I just spent the last two weeks exploring the West Coast of Canada with my camera. On Cormorant Island in the village of Alert Bay I was surprised to find a trio of double decker buses. They were originally used in London and then Victoria, B.C. For many years they stood with other double decker buses near Coombs, B.C. I bet when these double decker buses were manufactured in Bristol, England in the 1960’s no one could have imagined that 50 years later they would end up on a small island in the middle of Johnstone Strait.
The village of Saksun in the Faroe Islands has a kind of fairy tale feel to it. Most people take a photo of the church and the seawater lagoon. I walked along the road and climbed down to get a different perspective. I think if I ever get a big dog I’ll call it ‘Saksun’. “Here Saksun, come here Saksun!”. It sounds good to me. Click on the image to see a larger version.
A collection of 18 islands in the North Atlantic ocean between Iceland and Great Britain. The photo was taken in the capital city Torshavn which has a population of about 19,000 people. The Faroe Islands are rugged and rocky with some low peaks; the coasts are mostly cliffs. It’s a beautiful place to visit and explore with a camera. Click on the image to see a larger version.
I spent some time post processing this image. As a photographer I have mixed emotions about post processing my images.
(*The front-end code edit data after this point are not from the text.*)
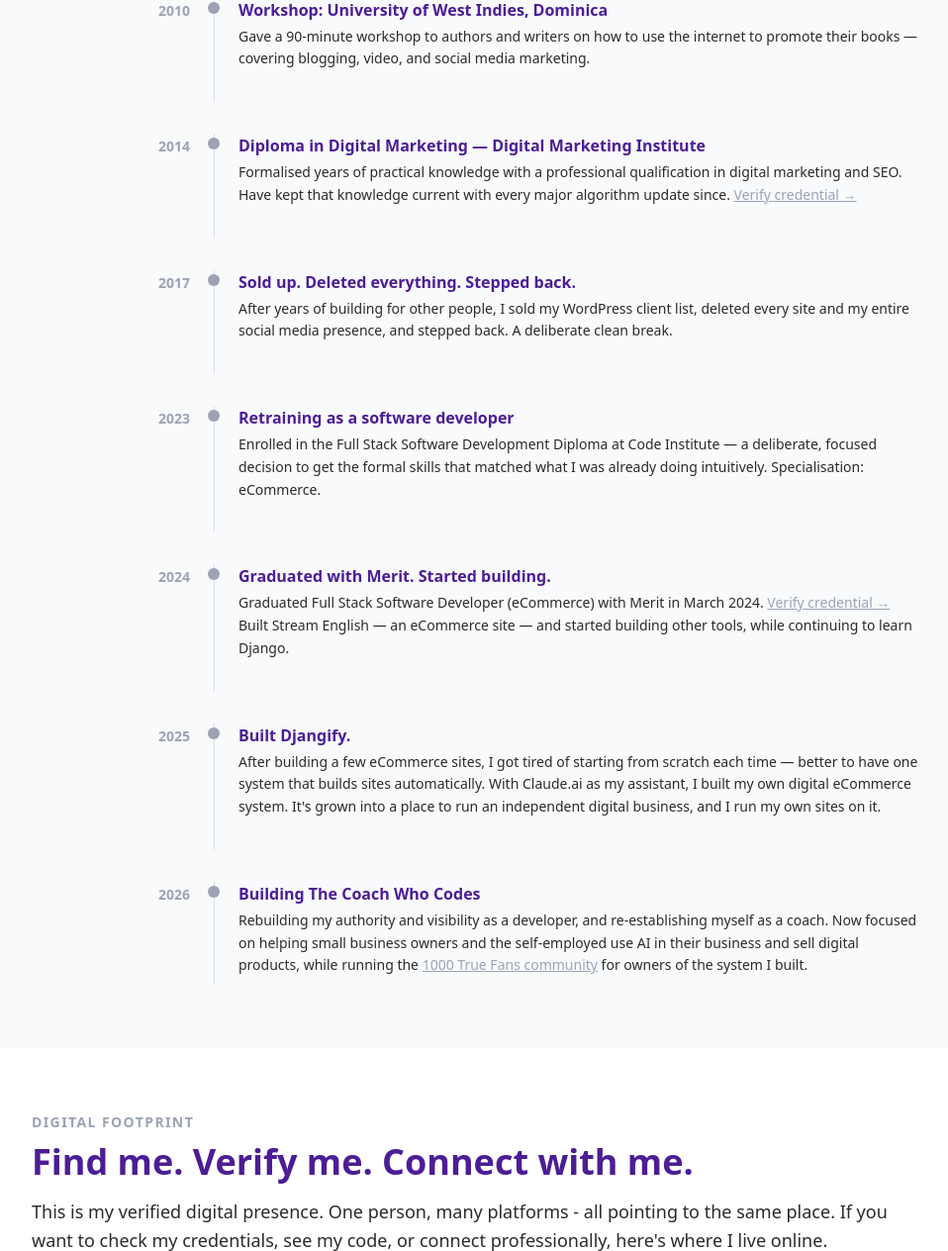
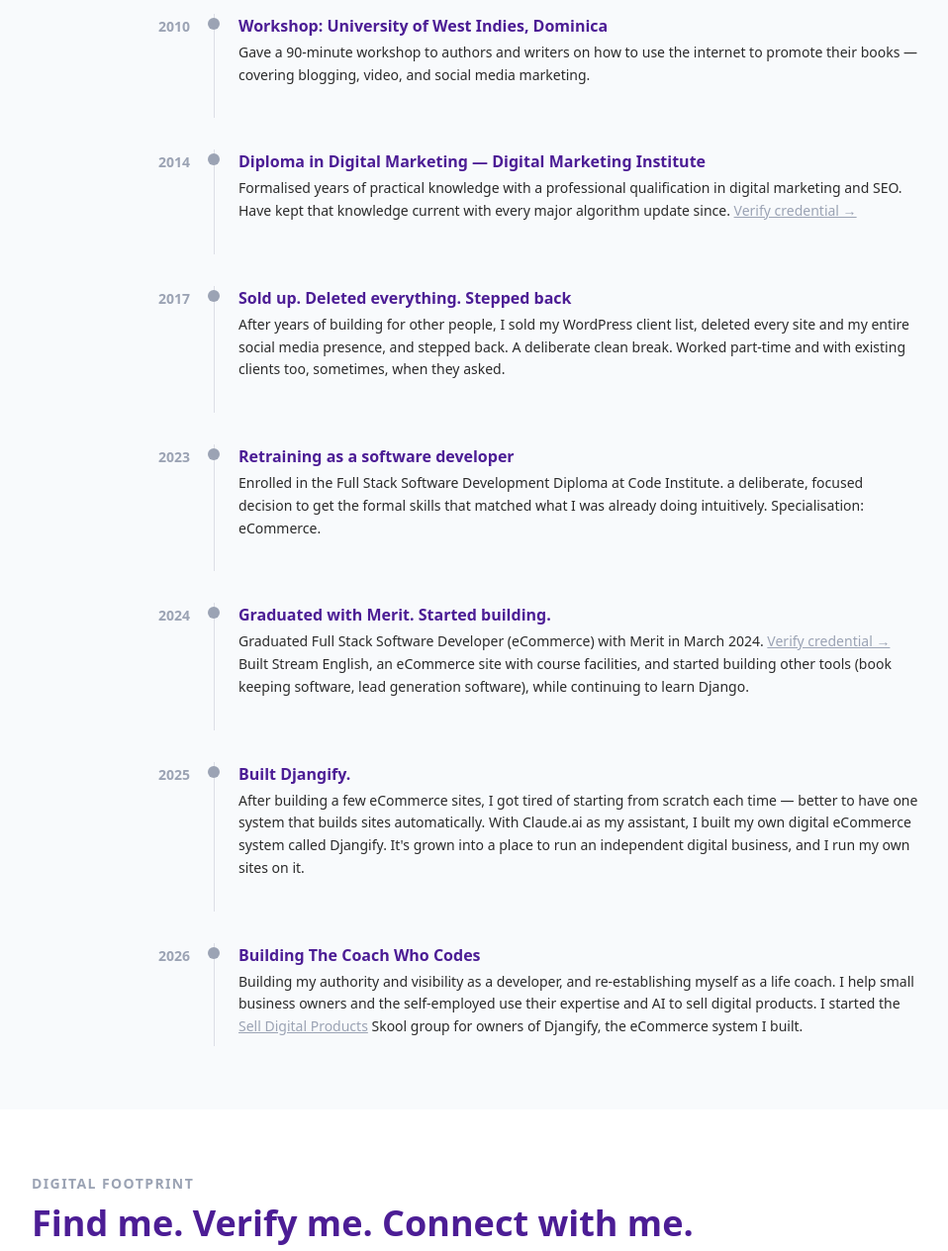
Before and after one commit to djangify/todianedev, a Django app: page /diane-corriette/ in a window 1280 px wide. Shown: the part 2319-3583 px from the top of the page at 99% size, without its empty margins (128-1086 px from the left). Run offline with Django 5.2, Linux system fonts and the light colour scheme; data that the repository does not hold is empty; style sheets or scripts are compiled from the project's sources; some libraries are stand-ins or nearby versions.

Commit message:
add date to portfolio. update templates

```diff
--- a/core/templates/core/diane-corriette.html
+++ b/core/templates/core/diane-corriette.html
@@ -159,14 +159,14 @@
         <h1 class="text-4xl sm:text-5xl font-bold text-[color:var(--color-brand-primary)] mb-6 leading-tight tracking-tight">
           I was the operator. Now I'm out front.
         </h1>
-        <p class="text-xl text-[color:var(--color-text)] leading-relaxed mb-4">
+        <p class="text-lg text-[color:var(--color-text)] leading-relaxed mb-4">
           I'm Diane Corriette, and for most of my career I was the operator — the person behind the scenes who ran everything. I built other people's websites, systems and online presence while they stood at the front. I was good at it, and it paid well.
         </p>
         <p class="text-lg text-[color:var(--color-text-muted)] leading-relaxed mb-4">
           I don't talk about money much, but I'll be plain about it, because people keep mistaking me for a beginner: I've made good money, over and over. I'm not waiting to make my first £5k. I've done that several times. The catch was always the same, though - every penny came from <strong> selling my time.</strong> The day I stopped, the money stopped.
         </p>
         <p class="text-lg text-[color:var(--color-text-muted)] leading-relaxed mb-4">
-          So this is what I'm building now: monthly recurring income from a single site selling digital products. No stage, no teaching, no group coaching - <strong>nothing that trades my hours for income, </strong> unless I choose to. A handful of sites that sell on their own, and a small group of people who genuinely love what I do. My 1,000 true fans.
+          So this is what I'm building now: monthly recurring income from a single site selling digital products. No stage, no teaching, no group coaching - <strong>nothing that trades my hours for income, </strong> unless I choose to. A handful of sites that sell on their own, and a small group of people who have invested in using my eCommerce system to sell their digital products.
         </p>
         <p class="text-lg text-[color:var(--color-text-muted)] leading-relaxed">
           To build it, I had to come out from behind the screen. At 57 I learned to code and built <a href="https://djangify.com" class="text-[color:var(--color-brand-accent)] underline hover:opacity-80">Djangify</a>, the system my sites run on, with AI as my assistant. Now I'm the one out front - showing how a small business can use AI to sell digital products and support their day-to-day work.
@@ -286,8 +286,8 @@
           <div class="absolute top-1 -left-1.5 w-3 h-3 rounded-full bg-[color:var(--color-brand-accent)]"></div>
         </div>
         <div class="pb-8">
-          <h4 class="font-bold text-[color:var(--color-brand-primary)] mb-1">Sold up. Deleted everything. Stepped back.</h4>
-          <p class="text-sm text-[color:var(--color-text-muted)] leading-relaxed">After years of building for other people, I sold my WordPress client list, deleted every site and my entire social media presence, and stepped back. A deliberate clean break.</p>
+          <h4 class="font-bold text-[color:var(--color-brand-primary)] mb-1">Sold up. Deleted everything. Stepped back</h4>
+          <p class="text-sm text-[color:var(--color-text-muted)] leading-relaxed">After years of building for other people, I sold my WordPress client list, deleted every site and my entire social media presence, and stepped back. A deliberate clean break. Worked part-time and with existing clients too, sometimes, when they asked.</p>
         </div>
       </div>
 
@@ -300,7 +300,7 @@
         </div>
         <div class="pb-8">
           <h4 class="font-bold text-[color:var(--color-brand-primary)] mb-1">Retraining as a software developer</h4>
-          <p class="text-sm text-[color:var(--color-text-muted)] leading-relaxed">Enrolled in the Full Stack Software Development Diploma at Code Institute — a deliberate, focused decision to get the formal skills that matched what I was already doing intuitively. Specialisation: eCommerce.</p>
+          <p class="text-sm text-[color:var(--color-text-muted)] leading-relaxed">Enrolled in the Full Stack Software Development Diploma at Code Institute. a deliberate, focused decision to get the formal skills that matched what I was already doing intuitively. Specialisation: eCommerce.</p>
         </div>
       </div>
 
@@ -313,7 +313,7 @@
         </div>
         <div class="pb-8">
           <h4 class="font-bold text-[color:var(--color-brand-primary)] mb-1">Graduated with Merit. Started building.</h4>
-          <p class="text-sm text-[color:var(--color-text-muted)] leading-relaxed">Graduated Full Stack Software Developer (eCommerce) with Merit in March 2024. <a href="https://www.credential.net/7cb0b0d6-fd26-4413-9519-95fb351e316d#acc.e4NrWX5L" target="_blank" class="text-[color:var(--color-brand-accent)] underline hover:opacity-80">Verify credential →</a> Built Stream English — an eCommerce site — and started building other tools, while continuing to learn Django.</p>
+          <p class="text-sm text-[color:var(--color-text-muted)] leading-relaxed">Graduated Full Stack Software Developer (eCommerce) with Merit in March 2024. <a href="https://www.credential.net/7cb0b0d6-fd26-4413-9519-95fb351e316d#acc.e4NrWX5L" target="_blank" class="text-[color:var(--color-brand-accent)] underline hover:opacity-80">Verify credential →</a> Built Stream English, an eCommerce site with course facilities, and started building other tools (book keeping software, lead generation software), while continuing to learn Django.</p>
         </div>
       </div>
 
@@ -326,7 +326,7 @@
         </div>
         <div class="pb-8">
           <h4 class="font-bold text-[color:var(--color-brand-primary)] mb-1">Built Djangify.</h4>
-          <p class="text-sm text-[color:var(--color-text-muted)] leading-relaxed">After building a few eCommerce sites, I got tired of starting from scratch each time — better to have one system that builds sites automatically. With Claude.ai as my assistant, I built my own digital eCommerce system. It's grown into a place to run an independent digital business, and I run my own sites on it.</p>
+          <p class="text-sm text-[color:var(--color-text-muted)] leading-relaxed">After building a few eCommerce sites, I got tired of starting from scratch each time — better to have one system that builds sites automatically. With Claude.ai as my assistant, I built my own digital eCommerce system called Djangify. It's grown into a place to run an independent digital business, and I run my own sites on it.</p>
         </div>
       </div>
 
@@ -339,7 +339,7 @@
         </div>
         <div class="pb-2">
           <h4 class="font-bold text-[color:var(--color-brand-primary)] mb-1">Building The Coach Who Codes</h4>
-          <p class="text-sm text-[color:var(--color-text-muted)] leading-relaxed">Rebuilding my authority and visibility as a developer, and re-establishing myself as a coach. Now focused on helping small business owners and the self-employed use AI in their business and sell digital products, while running the <a href="https://www.skool.com/sell-digital-products-7402" target="_blank" class="text-[color:var(--color-brand-accent)] underline hover:opacity-80">1000 True Fans community</a> for owners of the system I built.</p>
+          <p class="text-sm text-[color:var(--color-text-muted)] leading-relaxed">Building my authority and visibility as a developer, and re-establishing myself as a life coach. I help small business owners and the self-employed use their expertise and AI to sell digital products. I started the <a href="https://www.skool.com/sell-digital-products-7402" target="_blank" class="text-[color:var(--color-brand-accent)] underline hover:opacity-80">Sell Digital Products</a> Skool group for owners of Djangify, the eCommerce system I built.</p>
         </div>
       </div>
 
@@ -411,7 +411,7 @@
           <svg class="w-5 h-5 text-[color:var(--color-brand-accent)]" fill="none" stroke="currentColor" viewBox="0 0 24 24"><path stroke-linecap="round" stroke-linejoin="round" stroke-width="2" d="M17 20h5v-2a3 3 0 00-5.356-1.857M17 20H7m10 0v-2c0-.656-.126-1.283-.356-1.857M7 20H2v-2a3 3 0 015.356-1.857M7 20v-2c0-.656.126-1.283.356-1.857m0 0a5.002 5.002 0 019.288 0M15 7a3 3 0 11-6 0 3 3 0 016 0z"/></svg>
         </div>
         <div>
-          <p class="font-bold text-sm text-[color:var(--color-brand-primary)]">1000 True Fans — Skool</p>
+          <p class="font-bold text-sm text-[color:var(--color-brand-primary)]">Sell Digital Products — Skool</p>
           <p class="text-xs text-[color:var(--color-text-muted)]">Community for digital creators</p>
         </div>
       </a>
@@ -508,9 +508,9 @@
       <p>I'm an INFJ. The profile says: <em>"Fuelled by a profound internal passion. Stimulated by deep, reflective thought and an enormous amount of empathy. Conscientious to the core, they move through life with a clear sense of their values."</em> That's accurate. It's also why I coach as well as build — the two things aren't separate for me.</p>
       <p>I write. I have flash fiction and poetry going back years, self-published ebooks on self-confidence, paperback notebooks on Amazon, and GCSE study books. I also sell non-fiction. Writing and building are both just different ways of making something from nothing, and I've never really been able to stop doing either.</p>
       <div class="border-l-4 border-[color:var(--color-brand-accent)] pl-6 py-1">
-        <p class="italic text-[color:var(--color-brand-primary)]">"My superpower is making people feel seen, and I don't manufacture it — it just happens when I show up as myself."</p>
+        <p class="italic text-[color:var(--color-brand-primary)]">"If you are looking for a freelance Django developer get in touch."</p>
       </div>
-      <p>I've been in rooms full of people performing success while quietly wondering if I was the only one who didn't have it figured out. I'm not talking at people when I say that. I'm talking to them. That's where everything I build comes from — not a strategy, just who I am.</p>
+
     </div>
   </div>
 </section>
@@ -527,7 +527,7 @@
       </a>
       <a href="https://www.skool.com/sell-digital-products-7402" target="_blank"
         class="px-6 py-3 border border-[color:var(--color-brand-accent)] text-[color:var(--color-brand-accent)] font-semibold rounded-lg hover:bg-[color:var(--color-brand-accent)] hover:text-white transition">
-        Join 1000 True Fans
+        Sell Digital Products
       </a>
       <a href="https://linkedin.com/in/todianedev" target="_blank"
         class="px-6 py-3 border border-gray-300 text-[color:var(--color-text-muted)] font-semibold rounded-lg hover:border-[color:var(--color-brand-accent)] hover:text-[color:var(--color-brand-accent)] transition">
--- a/core/templates/core/hero.html
+++ b/core/templates/core/hero.html
@@ -62,9 +62,9 @@
     <!-- Email Signup -->
     <div class="flex items-center justify-center mb-10 lg:mb-0">
       <div class="w-full max-w-md bg-white rounded-3xl shadow-2xl p-8 lg:p-10 border border-[color:var(--color-brand-primary)]/10">
-        <h2 class="text-2xl lg:text-3xl font-bold text-[color:var(--color-brand-primary)] mb-3">Curious About AI?</h2>
+        <h2 class="text-2xl lg:text-3xl font-bold text-[color:var(--color-brand-primary)] mb-3">My Newsletter</h2>
         <p class="text-[color:var(--color-font-main)] leading-relaxed mb-6">
-          I share what I learn about selling digital products and using AI in a small business. Join in if that's useful to you.
+          I share what I learn about selling digital products and using AI in a small business. Register to join in if that's useful to you.
         </p>
 
         <!-- MailerLite embedded form (todiane.com) -->
--- a/portfolio/admin.py
+++ b/portfolio/admin.py
@@ -34,7 +34,10 @@ class PortfolioAdmin(admin.ModelAdmin):
     list_editable = ("order", "is_featured", "status")
 
     fieldsets = (
-        ("Basic Info", {"fields": ("title", "slug", "short_description", "status")}),
+        (
+            "Basic Info",
+            {"fields": ("title", "slug", "short_description", "status", "display_date")},
+        ),
         ("Content", {"fields": ("overview", "technical_details", "results")}),
         (
             "Media & Links",
--- a/portfolio/views.py
+++ b/portfolio/views.py
@@ -28,7 +28,7 @@ class PortfolioListView(ListView):
 
     def get_queryset(self):
         return Portfolio.objects.filter(status="published").order_by(
-            "order", "-created_at"
+            "order", "-display_date"
         )
 
     def get_context_data(self, **kwargs):
@@ -75,7 +75,7 @@ def portfolio_by_technology(request, slug):
     technology = get_object_or_404(Technology, slug=slug)
     portfolios = Portfolio.objects.filter(
         technologies=technology, status="published"
-    ).order_by("order", "-created_at")
+    ).order_by("order", "-display_date")
 
     return render(
         request,
--- a/templates/components/footer.html
+++ b/templates/components/footer.html
@@ -22,22 +22,22 @@
       <!-- Pages -->
       <div>
         <p class="font-semibold mb-3">Pages</p>
-        <ul class="space-y-2">
-          <li><a href="/" class="hover:text-[color:var(--color-brand-primary)] transition">Home</a></li>
-          <li><a href="{% url 'blog:list' %}" class="hover:text-[color:var(--color-brand-primary)] transition">Blog</a></li>
-          <li><a href="{% url 'portfolio:list' %}" class="hover:text-[color:var(--color-brand-primary)] transition">Portfolio</a></li>
-          <li><a href="{% url 'core:diane-corriette' %}" class="hover:text-[color:var(--color-brand-primary)] transition">About</a></li>
+        <ul class="space-y-2 ">
+          <li class="text-sm"><a href="/" class="hover:text-[color:var(--color-brand-primary)] transition">Home</a></li>
+          <li class="text-sm"><a href="{% url 'blog:list' %}" class="hover:text-[color:var(--color-brand-primary)] transition">Blog</a></li>
+          <li class="text-sm"><a href="{% url 'portfolio:list' %}" class="hover:text-[color:var(--color-brand-primary)] transition">Portfolio</a></li>
+          <li class="text-sm"><a href="{% url 'core:diane-corriette' %}" class="hover:text-[color:var(--color-brand-primary)] transition">About</a></li>
         </ul>
       </div>
 
       <!-- Find Me -->
       <div>
         <p class="font-semibold mb-3">Find Me</p>
-        <ul class="space-y-2">
-          <li><a href="https://djangify.com" target="_blank" rel="noopener" class="hover:text-[color:var(--color-brand-primary)] transition">Djangify</a></li>
-          <li><a href="https://linkedin.com/in/todianedev" target="_blank" rel="noopener" class="hover:text-[color:var(--color-brand-primary)] transition">LinkedIn</a></li>
-          <li><a href="https://github.com/djangify" target="_blank" rel="noopener" class="hover:text-[color:var(--color-brand-primary)] transition">GitHub</a></li>
-          <li><a href="https://www.youtube.com/@coachwhocodes" target="_blank" rel="noopener" class="hover:text-[color:var(--color-brand-primary)] transition">YouTube</a></li>
+        <ul class="space-y-2 text-sm">
+          <li class="text-sm"><a href="https://djangify.com" target="_blank" rel="noopener" class="hover:text-[color:var(--color-brand-primary)] transition">Djangify</a></li>
+          <li class="text-sm"><a href="https://linkedin.com/in/todianedev" target="_blank" rel="noopener" class="hover:text-[color:var(--color-brand-primary)] transition">LinkedIn</a></li>
+          <li class="text-sm"><a href="https://github.com/djangify" target="_blank" rel="noopener" class="hover:text-[color:var(--color-brand-primary)] transition">GitHub</a></li>
+          <li class="text-sm"><a href="https://www.youtube.com/@coachwhocodes" target="_blank" rel="noopener" class="hover:text-[color:var(--color-brand-primary)] transition">YouTube</a></li>
         </ul>
       </div>
 
@@ -45,9 +45,9 @@
       <div>
         <p class="font-semibold mb-3">Policies</p>
         <ul class="space-y-2">
-          <li><a href="/infopages/policies/cookie-policy/" class="hover:text-[color:var(--color-brand-primary)] transition">Cookie Policy</a></li>
-          <li><a href="/infopages/policies/terms-policy/" class="hover:text-[color:var(--color-brand-primary)] transition">Terms Policy</a></li>
-          <li><a href="/infopages/policies/privacy-policy/" class="hover:text-[color:var(--color-brand-primary)] transition">Privacy Policy</a></li>
+          <li class="text-sm"><a href="/infopages/policies/cookie-policy/" class="hover:text-[color:var(--color-brand-primary)] transition">Cookie Policy</a></li>
+          <li class="text-sm"><a href="/infopages/policies/terms-policy/" class="hover:text-[color:var(--color-brand-primary)] transition">Terms Policy</a></li>
+          <li class="text-sm"><a href="/infopages/policies/privacy-policy/" class="hover:text-[color:var(--color-brand-primary)] transition">Privacy Policy</a></li>
         </ul>
       </div>
 
```
Also changed, not shown: portfolio/models.py (+11 -1 lines), portfolio/migrations/0002_alter_portfolio_options_portfolio_display_date.py (added), portfolio/migrations/0003_alter_portfolio_options.py (added).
So much of what we see on the internet today is so heavily processed and not at all what the subject looked like in reality. Many people leave comments for the photographer on how beautiful their image looks, but to me, many of the photos are so heavily saturated and over processed. I like the birds in this image who were using the wind to effortlessly circle this rock formation.
This evening I was fortunate to see the documentary movie Antarctica: A Year On Ice. The film was directed by Anthony Powell and it looks at the lives of people who live at the McMurdo Station year round. In the Winter they have to endure four months of never ending darkness. It was visually stunning and I enjoyed the time lapse photography. It’s a dream of mine to one day take images in Antarctica.
A little post processing of an image from last summer. A rainbow after some heavy rain.
The Ring Road is a national road in Iceland that runs around the island and connects most of the inhabited parts of the country. The total length of the road is 1,332 kilometres and it was completed in 1974, coinciding with the 1100th anniversary of the country’s settlement.
Today I was thinking about the beautiful chunks of ice and icebergs that I saw this summer. I spent some time processing a few images from my trip. The blue colour is truly unique and cannot be reproduced by any artist.